(Beginning of Records to process)

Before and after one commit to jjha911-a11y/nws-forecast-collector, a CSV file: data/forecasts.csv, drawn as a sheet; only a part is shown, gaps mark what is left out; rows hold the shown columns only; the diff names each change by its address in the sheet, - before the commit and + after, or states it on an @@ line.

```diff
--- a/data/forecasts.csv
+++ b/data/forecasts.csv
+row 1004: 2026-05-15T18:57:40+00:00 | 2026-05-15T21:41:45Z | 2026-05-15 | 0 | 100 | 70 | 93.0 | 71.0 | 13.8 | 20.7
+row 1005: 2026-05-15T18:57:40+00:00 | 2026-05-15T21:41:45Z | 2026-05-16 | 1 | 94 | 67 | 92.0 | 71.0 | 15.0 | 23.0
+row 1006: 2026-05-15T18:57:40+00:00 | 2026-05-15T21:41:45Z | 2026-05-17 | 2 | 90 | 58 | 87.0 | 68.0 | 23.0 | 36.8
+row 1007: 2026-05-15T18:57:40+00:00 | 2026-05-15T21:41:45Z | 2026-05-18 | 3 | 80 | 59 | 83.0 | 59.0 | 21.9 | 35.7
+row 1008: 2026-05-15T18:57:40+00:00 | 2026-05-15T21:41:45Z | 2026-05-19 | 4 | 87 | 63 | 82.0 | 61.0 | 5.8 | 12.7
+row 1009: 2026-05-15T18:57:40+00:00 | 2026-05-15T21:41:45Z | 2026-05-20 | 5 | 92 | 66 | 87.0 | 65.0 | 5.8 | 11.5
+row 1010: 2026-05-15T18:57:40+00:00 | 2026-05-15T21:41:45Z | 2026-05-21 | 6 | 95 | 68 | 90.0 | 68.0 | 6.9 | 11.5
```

(End of Records to process)

_What you should do_. If a line in the data contains the string "forecasts", copy it.

_Exercise result_.
Before and after one commit to jjha911-a11y/nws-forecast-collector, a CSV file: data/forecasts.csv, drawn as a sheet; only a part is shown, gaps mark what is left out; rows hold the shown columns only; the diff names each change by its address in the sheet, - before the commit and + after, or states it on an @@ line.
--- a/data/forecasts.csv
+++ b/data/forecasts.csv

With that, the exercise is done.